### Your goal
Return copies of the lines below that mention "ButtonDefaults".

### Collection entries
Content starts
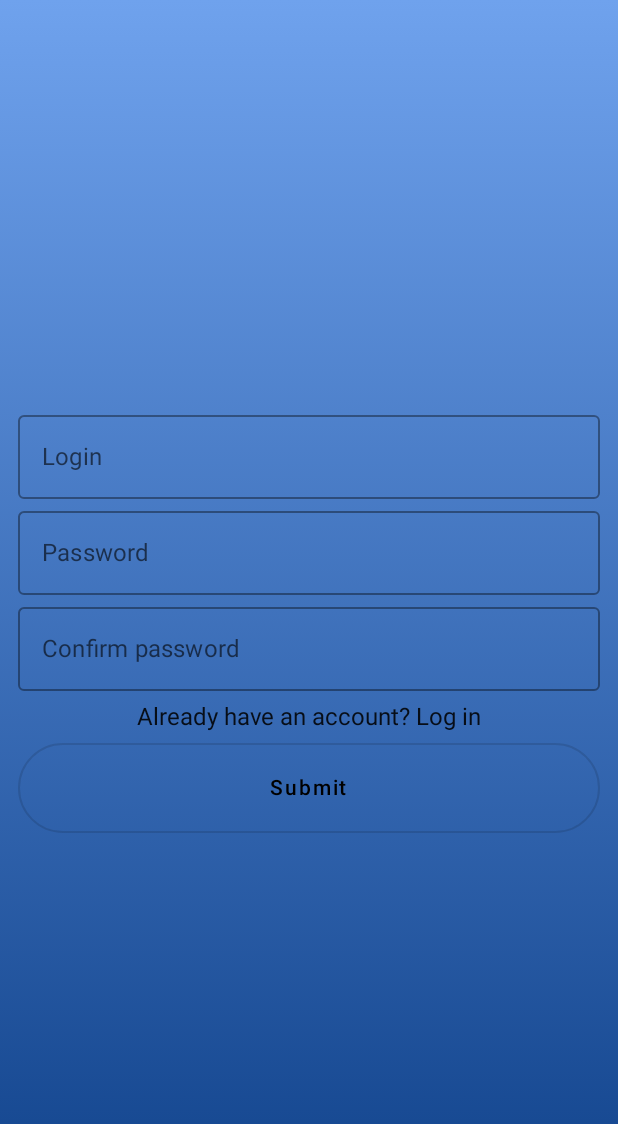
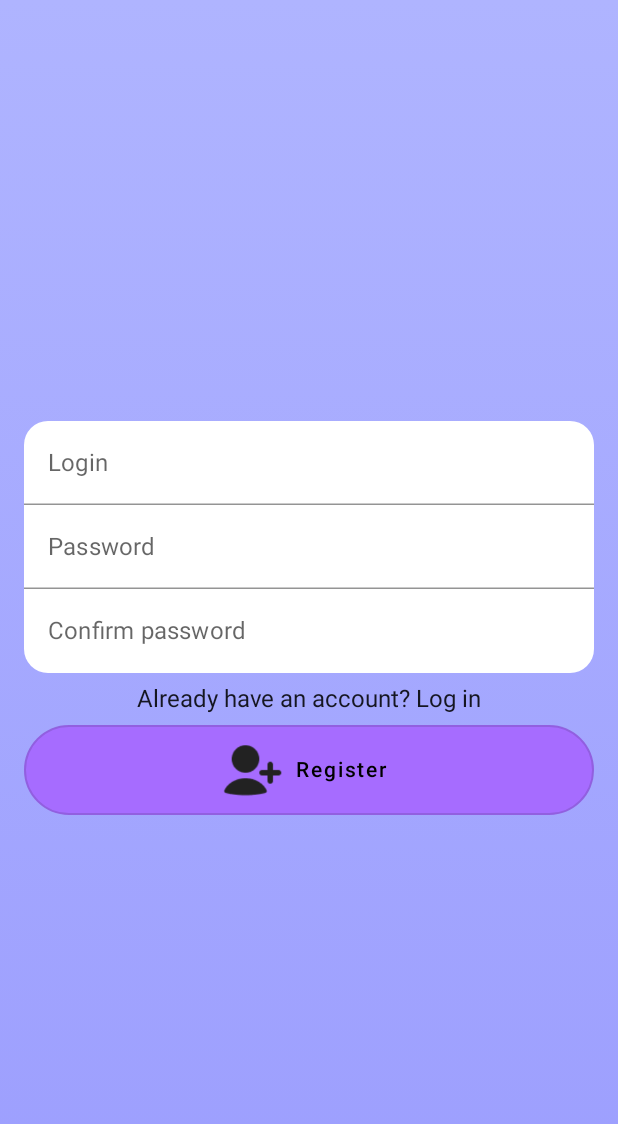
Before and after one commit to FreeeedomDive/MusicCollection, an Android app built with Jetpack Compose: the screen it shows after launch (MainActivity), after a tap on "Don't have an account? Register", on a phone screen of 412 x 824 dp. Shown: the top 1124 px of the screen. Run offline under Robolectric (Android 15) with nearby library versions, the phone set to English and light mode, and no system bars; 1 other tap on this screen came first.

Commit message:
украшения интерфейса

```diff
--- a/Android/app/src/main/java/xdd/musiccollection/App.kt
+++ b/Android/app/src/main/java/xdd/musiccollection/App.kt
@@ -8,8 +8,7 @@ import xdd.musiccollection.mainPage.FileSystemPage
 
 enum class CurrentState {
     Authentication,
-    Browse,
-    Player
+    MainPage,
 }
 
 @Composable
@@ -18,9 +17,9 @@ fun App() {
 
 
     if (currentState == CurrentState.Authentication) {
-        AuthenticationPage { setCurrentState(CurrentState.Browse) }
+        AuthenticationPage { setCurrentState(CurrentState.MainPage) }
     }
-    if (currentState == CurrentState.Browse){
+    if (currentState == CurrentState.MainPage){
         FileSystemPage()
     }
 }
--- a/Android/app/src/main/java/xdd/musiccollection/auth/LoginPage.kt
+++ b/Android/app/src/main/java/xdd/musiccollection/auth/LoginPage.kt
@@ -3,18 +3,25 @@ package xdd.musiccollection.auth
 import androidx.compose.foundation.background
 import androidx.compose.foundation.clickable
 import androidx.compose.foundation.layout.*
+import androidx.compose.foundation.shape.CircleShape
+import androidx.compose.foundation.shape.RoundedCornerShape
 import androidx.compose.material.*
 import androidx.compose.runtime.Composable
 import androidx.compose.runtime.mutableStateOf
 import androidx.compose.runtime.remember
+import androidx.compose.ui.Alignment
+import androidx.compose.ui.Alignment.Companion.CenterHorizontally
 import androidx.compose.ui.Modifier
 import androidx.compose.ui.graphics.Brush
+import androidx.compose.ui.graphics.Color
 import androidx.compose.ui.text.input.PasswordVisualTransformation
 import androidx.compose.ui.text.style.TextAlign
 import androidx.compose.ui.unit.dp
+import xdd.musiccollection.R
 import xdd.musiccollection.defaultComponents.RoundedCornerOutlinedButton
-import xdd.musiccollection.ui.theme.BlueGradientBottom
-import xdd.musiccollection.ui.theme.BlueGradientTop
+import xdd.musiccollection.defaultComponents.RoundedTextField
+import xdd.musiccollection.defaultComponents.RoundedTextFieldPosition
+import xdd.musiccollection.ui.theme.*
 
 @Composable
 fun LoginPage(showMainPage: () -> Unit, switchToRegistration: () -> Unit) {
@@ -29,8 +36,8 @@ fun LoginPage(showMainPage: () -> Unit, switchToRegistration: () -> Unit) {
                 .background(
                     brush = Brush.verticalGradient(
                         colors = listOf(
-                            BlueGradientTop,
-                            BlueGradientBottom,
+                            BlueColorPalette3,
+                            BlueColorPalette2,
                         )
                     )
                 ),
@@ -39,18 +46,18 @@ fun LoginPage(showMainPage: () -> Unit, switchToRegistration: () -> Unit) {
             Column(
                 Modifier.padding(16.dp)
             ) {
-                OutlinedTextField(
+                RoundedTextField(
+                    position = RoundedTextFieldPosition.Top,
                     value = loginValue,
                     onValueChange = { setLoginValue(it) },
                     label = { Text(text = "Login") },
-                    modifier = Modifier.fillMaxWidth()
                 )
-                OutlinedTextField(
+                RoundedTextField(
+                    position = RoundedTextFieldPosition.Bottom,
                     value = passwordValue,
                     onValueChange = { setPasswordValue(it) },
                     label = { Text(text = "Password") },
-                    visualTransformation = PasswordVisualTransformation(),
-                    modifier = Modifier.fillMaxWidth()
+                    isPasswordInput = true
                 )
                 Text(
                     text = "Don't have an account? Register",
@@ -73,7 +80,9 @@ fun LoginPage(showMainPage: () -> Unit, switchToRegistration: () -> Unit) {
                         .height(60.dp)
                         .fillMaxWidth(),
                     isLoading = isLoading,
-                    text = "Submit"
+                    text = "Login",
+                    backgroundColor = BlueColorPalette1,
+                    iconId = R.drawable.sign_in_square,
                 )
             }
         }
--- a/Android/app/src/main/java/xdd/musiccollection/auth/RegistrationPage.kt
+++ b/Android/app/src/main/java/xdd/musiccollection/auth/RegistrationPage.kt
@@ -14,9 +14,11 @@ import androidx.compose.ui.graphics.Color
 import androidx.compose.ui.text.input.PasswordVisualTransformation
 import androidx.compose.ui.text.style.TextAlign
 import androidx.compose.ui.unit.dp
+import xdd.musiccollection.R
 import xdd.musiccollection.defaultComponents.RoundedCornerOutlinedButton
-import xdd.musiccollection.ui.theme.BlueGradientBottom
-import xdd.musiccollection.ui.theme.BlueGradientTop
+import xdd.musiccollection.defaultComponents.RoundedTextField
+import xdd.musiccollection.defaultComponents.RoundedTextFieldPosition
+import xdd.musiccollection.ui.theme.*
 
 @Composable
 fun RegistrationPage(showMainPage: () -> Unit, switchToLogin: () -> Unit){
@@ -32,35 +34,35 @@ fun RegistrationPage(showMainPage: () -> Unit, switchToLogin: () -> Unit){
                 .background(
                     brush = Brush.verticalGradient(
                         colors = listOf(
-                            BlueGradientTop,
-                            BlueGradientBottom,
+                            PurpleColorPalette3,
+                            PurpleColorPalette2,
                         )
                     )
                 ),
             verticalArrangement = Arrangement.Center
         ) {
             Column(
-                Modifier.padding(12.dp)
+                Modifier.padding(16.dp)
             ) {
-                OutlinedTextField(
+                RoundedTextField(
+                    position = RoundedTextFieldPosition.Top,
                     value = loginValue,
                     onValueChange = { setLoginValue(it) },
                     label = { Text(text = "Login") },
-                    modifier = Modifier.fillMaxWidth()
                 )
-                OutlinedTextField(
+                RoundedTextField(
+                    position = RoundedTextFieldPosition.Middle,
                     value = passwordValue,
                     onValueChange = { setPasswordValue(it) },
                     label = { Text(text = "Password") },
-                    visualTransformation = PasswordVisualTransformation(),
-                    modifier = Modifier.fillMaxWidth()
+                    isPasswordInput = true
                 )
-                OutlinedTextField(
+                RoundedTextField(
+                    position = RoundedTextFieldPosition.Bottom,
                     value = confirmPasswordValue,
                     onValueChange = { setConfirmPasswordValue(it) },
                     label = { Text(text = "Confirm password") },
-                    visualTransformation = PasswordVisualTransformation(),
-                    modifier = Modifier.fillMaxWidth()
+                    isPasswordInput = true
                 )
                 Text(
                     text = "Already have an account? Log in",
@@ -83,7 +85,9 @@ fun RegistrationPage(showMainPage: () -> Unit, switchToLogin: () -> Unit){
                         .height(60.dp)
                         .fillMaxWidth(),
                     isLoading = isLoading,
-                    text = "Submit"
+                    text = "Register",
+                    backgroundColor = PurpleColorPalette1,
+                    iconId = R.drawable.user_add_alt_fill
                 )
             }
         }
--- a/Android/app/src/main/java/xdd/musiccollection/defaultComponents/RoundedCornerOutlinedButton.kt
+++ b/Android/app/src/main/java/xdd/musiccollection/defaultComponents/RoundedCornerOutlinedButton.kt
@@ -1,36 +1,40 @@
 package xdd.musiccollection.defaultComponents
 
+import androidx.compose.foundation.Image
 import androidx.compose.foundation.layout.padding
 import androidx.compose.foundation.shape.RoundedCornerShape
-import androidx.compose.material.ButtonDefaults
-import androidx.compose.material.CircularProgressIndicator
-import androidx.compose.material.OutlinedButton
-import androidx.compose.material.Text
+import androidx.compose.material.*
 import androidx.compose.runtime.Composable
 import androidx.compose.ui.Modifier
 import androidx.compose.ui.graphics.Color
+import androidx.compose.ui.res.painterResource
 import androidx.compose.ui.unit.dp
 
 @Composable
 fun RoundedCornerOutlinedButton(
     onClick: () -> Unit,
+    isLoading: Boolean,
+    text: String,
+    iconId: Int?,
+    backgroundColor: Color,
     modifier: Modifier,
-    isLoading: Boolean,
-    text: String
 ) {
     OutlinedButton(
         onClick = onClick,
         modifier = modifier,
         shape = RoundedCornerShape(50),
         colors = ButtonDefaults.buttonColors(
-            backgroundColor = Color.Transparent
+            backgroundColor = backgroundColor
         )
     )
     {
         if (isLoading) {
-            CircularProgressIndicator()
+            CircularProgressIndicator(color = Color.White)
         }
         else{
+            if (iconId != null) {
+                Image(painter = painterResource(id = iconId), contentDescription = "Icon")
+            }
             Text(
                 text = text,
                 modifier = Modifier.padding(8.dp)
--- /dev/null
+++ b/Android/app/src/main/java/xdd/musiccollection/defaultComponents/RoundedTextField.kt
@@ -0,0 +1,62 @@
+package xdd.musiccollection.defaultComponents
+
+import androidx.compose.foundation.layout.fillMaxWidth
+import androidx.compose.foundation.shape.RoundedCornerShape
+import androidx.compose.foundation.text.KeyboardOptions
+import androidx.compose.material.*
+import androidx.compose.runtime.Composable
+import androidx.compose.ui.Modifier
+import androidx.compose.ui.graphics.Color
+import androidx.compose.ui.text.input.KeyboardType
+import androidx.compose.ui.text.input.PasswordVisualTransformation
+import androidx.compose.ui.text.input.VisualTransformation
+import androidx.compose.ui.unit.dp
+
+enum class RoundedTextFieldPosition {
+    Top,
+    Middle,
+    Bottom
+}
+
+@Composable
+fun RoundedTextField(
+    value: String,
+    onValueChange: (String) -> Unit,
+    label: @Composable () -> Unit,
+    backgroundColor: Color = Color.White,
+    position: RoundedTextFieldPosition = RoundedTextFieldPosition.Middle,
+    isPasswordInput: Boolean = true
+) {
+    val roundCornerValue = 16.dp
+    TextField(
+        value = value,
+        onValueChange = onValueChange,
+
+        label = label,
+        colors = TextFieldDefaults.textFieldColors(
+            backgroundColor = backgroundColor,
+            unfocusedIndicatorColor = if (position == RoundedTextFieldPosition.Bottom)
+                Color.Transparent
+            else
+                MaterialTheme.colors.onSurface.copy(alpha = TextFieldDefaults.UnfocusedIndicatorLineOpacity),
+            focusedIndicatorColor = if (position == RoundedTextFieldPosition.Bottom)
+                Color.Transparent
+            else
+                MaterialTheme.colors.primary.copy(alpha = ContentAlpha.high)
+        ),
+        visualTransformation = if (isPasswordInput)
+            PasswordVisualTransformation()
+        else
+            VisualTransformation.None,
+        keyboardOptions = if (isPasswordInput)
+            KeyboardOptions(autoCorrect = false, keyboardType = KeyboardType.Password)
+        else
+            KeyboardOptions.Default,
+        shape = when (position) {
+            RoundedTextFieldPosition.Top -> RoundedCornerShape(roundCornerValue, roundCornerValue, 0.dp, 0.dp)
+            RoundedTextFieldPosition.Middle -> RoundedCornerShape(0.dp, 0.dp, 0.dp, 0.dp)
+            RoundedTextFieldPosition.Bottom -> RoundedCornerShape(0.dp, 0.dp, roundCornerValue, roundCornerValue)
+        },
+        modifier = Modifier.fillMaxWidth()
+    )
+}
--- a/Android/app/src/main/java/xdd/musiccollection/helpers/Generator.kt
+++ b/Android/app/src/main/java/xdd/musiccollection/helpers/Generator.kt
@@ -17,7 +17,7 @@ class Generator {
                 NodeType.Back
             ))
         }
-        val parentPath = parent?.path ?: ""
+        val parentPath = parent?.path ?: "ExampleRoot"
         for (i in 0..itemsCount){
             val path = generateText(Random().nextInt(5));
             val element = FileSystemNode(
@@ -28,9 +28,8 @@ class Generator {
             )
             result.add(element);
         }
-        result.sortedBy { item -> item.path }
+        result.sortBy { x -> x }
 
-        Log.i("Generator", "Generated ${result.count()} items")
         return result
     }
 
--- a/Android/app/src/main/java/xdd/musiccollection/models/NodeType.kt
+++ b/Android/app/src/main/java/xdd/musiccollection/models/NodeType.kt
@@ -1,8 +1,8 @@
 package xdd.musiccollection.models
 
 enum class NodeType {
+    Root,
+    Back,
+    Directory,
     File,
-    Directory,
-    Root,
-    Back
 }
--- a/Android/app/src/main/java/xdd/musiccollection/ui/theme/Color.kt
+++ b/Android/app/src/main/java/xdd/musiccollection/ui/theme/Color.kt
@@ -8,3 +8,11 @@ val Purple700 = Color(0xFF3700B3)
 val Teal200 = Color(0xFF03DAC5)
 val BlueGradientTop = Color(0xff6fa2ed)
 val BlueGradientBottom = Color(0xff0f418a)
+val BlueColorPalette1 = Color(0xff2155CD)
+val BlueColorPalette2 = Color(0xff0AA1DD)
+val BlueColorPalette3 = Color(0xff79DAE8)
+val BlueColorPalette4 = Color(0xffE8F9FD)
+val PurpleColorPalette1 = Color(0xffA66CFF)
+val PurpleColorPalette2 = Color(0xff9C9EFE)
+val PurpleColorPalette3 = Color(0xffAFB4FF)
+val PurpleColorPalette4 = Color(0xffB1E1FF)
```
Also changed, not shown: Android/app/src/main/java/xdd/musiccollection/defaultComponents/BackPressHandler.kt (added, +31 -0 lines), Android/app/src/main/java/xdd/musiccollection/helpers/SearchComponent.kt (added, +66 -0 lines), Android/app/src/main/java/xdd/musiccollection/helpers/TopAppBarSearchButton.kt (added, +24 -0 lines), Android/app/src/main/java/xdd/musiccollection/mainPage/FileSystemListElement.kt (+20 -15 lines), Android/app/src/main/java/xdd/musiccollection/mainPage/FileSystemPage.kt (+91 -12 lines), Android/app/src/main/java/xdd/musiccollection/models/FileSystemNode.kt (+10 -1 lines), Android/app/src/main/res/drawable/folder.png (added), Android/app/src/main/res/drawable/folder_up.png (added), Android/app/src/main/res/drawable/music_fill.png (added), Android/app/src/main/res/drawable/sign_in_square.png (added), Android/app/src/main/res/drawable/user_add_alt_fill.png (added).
Content ends
Content starts
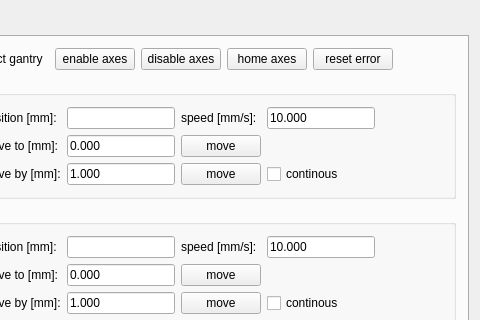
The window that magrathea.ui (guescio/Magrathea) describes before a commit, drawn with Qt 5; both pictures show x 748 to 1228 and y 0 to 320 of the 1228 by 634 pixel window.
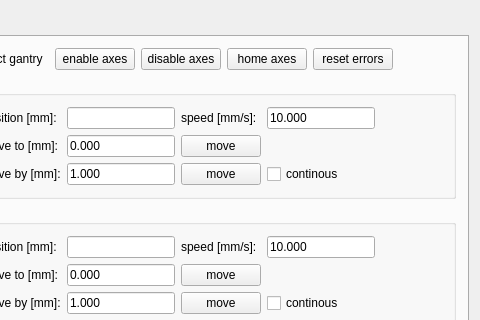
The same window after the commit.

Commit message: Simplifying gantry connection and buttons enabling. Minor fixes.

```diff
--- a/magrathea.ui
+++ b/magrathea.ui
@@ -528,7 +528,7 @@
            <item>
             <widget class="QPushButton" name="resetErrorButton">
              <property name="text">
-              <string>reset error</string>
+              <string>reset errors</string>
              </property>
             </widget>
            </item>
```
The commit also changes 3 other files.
Content ends
### Exercise output
-import androidx.compose.material.ButtonDefaults
         colors = ButtonDefaults.buttonColors(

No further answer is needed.